A few weeks ago I read an article by Allison Glock about Southern women. It is a highly accurate and entertaining article that I found myself nodding my head in agreement with the entire way through. This article lit the proverbial fire under me. I am a Southern woman and I am damn proud of it. (Hi, Dad! I know you’re proud of this in me, too).
I highly recommend you read this article if you’re a Southern woman, or if you spend time with Southern women and just don’t quite understand us. I printed out a copy for my California-born boss and he had a few ‘aha’ moments.
Southern women always make the effort, have loads of self-respect (not the same as vanity), and dare to be sweet despite the many reasons not to be. Also, we devour the fat rolls on a baby faster than a biscuit covered in gravy. We are a good, strong lot.
I’ve been thinking about a certain section that discussed the camaraderie that Southern woman have for each other. Southern women know how to make other women feel beautiful. We love our friends and support them in every way we know how. I never realized how much joy I have in this gesture. I live to be happy for my friends (Esther, my heart is so big for you right now).
All of this is to say that when I give you a compliment, I absolutely mean it. It is from the bottom of my heart that beats solely to notice the good in you and make you aware of it, too. So, if you see me at Food Blog Forum this weekend in Nashville and I tell you something nice, it is truly from the heart. If I don’t say a thing to you it’s because I haven’t spent enough time reading your essays, perusing your photos, or chatting with you. If you give me enough time, I will see a multitude of good things in you. And I will list them out like a mother to a child. Don’t be shy this weekend—y’all know what I look like. You’ve seen me around these food blog events. And if you have any doubts—yes, I am the girl who looks impossibly skinny for running a dessert blog. Washing all these dishes burns calories, man, I tell ya! Plus, I eat a lot of biscotti because they’re made without butter or oil.
If you think you’re up for reading Ms. Glock’s article, you can find it in last month’s Garden & Gun Magazine here.
Makes 10-12 cookies.
- 1 large egg
- 1/2 cup sugar
- 1/2 teaspoon baking powder
- 1/4 cup pumpkin puree
- 1/2 teaspoon cinnamon
- 1/4 teaspoon freshly grated nutmeg
- pinch of ginger
- pinch of cloves
- 1/8 teaspoon salt
- 1/2 teaspoon vanilla
- 1 1/4 cups flour
- 3 tablespoons pepitas, lightly toasted
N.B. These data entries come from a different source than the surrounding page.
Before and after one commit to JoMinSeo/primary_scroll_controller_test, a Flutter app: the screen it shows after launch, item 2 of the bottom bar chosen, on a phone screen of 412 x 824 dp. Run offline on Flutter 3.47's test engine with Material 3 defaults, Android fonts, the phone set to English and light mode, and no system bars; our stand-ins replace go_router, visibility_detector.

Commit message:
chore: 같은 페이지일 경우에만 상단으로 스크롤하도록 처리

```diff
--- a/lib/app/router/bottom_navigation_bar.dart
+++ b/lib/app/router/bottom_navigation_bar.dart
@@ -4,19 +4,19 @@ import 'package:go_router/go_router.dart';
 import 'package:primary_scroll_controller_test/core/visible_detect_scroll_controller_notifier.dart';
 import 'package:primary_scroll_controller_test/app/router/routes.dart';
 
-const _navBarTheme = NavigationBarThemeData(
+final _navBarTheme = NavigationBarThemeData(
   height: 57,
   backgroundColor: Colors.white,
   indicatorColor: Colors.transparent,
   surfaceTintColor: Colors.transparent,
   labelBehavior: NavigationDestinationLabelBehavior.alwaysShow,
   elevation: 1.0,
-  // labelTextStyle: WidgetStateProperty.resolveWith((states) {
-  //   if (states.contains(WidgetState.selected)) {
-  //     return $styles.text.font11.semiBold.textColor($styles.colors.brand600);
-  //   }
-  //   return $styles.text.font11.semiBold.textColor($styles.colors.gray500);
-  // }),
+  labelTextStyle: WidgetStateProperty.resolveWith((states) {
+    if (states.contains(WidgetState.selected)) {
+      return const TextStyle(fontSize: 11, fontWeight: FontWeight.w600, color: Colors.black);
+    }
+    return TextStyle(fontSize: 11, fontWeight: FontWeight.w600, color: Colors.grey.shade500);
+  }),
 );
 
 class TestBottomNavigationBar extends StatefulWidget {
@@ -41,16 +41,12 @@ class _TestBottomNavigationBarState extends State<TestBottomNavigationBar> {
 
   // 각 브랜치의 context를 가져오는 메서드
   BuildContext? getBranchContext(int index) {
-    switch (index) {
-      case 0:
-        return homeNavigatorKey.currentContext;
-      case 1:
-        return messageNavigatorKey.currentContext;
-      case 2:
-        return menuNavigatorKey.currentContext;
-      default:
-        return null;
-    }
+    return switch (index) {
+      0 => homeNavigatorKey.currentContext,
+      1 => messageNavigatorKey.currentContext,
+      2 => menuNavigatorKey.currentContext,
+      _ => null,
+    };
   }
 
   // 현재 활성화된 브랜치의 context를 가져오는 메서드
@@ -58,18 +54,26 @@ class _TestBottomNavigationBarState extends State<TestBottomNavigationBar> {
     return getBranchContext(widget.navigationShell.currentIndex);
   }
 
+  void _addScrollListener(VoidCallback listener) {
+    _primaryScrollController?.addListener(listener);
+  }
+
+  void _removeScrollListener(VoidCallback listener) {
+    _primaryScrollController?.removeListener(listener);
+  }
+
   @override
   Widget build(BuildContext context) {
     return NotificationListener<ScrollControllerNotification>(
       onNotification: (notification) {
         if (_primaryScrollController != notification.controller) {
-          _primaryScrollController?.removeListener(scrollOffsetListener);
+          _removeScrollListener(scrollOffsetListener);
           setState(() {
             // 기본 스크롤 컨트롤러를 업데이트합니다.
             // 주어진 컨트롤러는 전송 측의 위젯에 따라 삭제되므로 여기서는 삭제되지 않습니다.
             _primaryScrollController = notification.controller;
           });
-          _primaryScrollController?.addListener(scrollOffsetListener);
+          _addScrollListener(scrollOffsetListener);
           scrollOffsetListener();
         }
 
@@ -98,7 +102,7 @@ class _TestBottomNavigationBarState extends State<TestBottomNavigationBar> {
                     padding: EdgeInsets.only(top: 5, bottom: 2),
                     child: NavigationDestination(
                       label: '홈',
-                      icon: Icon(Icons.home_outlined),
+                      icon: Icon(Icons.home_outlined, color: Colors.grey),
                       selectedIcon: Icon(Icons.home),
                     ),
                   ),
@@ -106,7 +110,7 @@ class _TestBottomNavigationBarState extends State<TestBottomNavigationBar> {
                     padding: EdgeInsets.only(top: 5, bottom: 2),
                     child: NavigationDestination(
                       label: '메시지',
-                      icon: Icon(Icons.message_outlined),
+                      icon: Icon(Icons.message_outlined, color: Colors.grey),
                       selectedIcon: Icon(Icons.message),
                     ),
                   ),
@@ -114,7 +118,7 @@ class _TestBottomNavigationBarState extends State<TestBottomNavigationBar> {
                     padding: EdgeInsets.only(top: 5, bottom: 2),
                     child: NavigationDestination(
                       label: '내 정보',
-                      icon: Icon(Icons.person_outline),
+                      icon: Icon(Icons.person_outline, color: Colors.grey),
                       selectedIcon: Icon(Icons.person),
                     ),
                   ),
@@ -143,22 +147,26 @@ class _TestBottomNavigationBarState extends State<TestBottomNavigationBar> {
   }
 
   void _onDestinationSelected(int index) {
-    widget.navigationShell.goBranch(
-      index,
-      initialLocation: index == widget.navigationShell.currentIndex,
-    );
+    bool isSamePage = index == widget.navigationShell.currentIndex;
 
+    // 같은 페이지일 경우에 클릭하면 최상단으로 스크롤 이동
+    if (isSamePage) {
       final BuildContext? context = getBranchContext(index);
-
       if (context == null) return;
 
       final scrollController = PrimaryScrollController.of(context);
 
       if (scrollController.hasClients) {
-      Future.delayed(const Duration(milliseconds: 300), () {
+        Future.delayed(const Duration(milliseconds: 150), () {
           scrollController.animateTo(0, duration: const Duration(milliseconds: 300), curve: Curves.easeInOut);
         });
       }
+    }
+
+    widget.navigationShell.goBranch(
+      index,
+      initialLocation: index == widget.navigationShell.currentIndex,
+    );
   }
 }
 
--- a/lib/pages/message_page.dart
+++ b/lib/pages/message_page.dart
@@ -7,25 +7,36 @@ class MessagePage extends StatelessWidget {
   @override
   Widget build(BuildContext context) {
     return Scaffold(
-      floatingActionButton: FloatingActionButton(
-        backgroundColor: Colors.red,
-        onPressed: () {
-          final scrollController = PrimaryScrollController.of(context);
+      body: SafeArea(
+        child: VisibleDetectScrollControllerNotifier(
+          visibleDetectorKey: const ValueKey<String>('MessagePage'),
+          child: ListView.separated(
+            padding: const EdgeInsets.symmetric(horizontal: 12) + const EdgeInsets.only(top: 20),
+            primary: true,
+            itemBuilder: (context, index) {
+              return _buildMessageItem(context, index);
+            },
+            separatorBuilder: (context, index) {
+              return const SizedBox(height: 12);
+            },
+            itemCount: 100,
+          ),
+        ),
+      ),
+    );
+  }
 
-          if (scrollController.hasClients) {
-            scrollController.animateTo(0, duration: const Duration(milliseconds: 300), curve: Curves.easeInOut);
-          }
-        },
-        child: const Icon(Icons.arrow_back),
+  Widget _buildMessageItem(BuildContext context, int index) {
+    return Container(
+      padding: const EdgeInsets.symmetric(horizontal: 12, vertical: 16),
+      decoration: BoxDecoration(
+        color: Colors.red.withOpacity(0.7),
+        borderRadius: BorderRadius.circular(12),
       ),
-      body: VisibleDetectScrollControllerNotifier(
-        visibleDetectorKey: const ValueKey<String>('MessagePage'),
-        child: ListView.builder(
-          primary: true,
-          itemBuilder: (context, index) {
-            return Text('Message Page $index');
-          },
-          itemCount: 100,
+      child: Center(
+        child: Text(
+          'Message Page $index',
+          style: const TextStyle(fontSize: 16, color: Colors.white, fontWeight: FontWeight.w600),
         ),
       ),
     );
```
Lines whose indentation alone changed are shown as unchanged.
- 4 ounces real white chocolate, chopped
- Preheat the oven to 350 and line a baking sheet with parchment paper or a silicone mat.
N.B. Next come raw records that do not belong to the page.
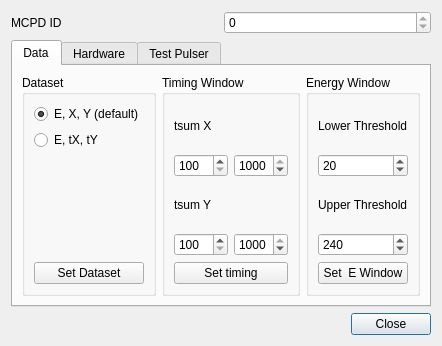
Qt form qmesydaq/mdllsetup.ui (flueke/qmesydaq) before a commit.
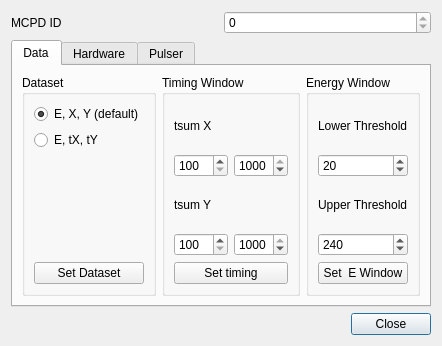
The same form after that commit. Custom widgets are drawn as their Qt base class.

```diff
--- a/qmesydaq/mdllsetup.ui
+++ b/qmesydaq/mdllsetup.ui
@@ -517,7 +517,7 @@
      </widget>
      <widget class="QWidget" name="tab_3">
       <attribute name="title">
-       <string>Test Pulser</string>
+       <string>Pulser</string>
       </attribute>
       <layout class="QGridLayout" name="gridLayout_10">
        <item row="0" column="0">
```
- In a medium bowl, beat together with a whisk the egg, sugar and baking powder. Beat vigorously until the mixture turns pale yellow and falls back in ribbons on itself when you lift out the whisk.
- Next, add the pumpkin puree, cinnamon, nutmeg, ginger, cloves, salt and vanilla. Continue whisking, aerating the mixture.
- Finally, sprinkle the flour on top and fold it in with a spatula. Fold in the pepitas last.
- Shape the dough into a flat log about 3" wide by 8" long using wet fingertips. Bake for 40 minutes, or until a toothpick inserted comes out clean.
- Remove from the oven, turn the oven down to 300 and let rest for 15 minutes. Slice into 1/2" slices, place them back on the baking sheet and bake another 30 minutes, flipping them half-way through.
- Let cool completely on a wire rack. When ready to serve, melt the white chocolate in a double boiler or in the microwave. Dip half of each biscotti into the white chocolate and let set before serving.
When making biscotti, the order of ingredients is important: be sure to beat the egg, sugar and baking powder alone before moving on to the next step.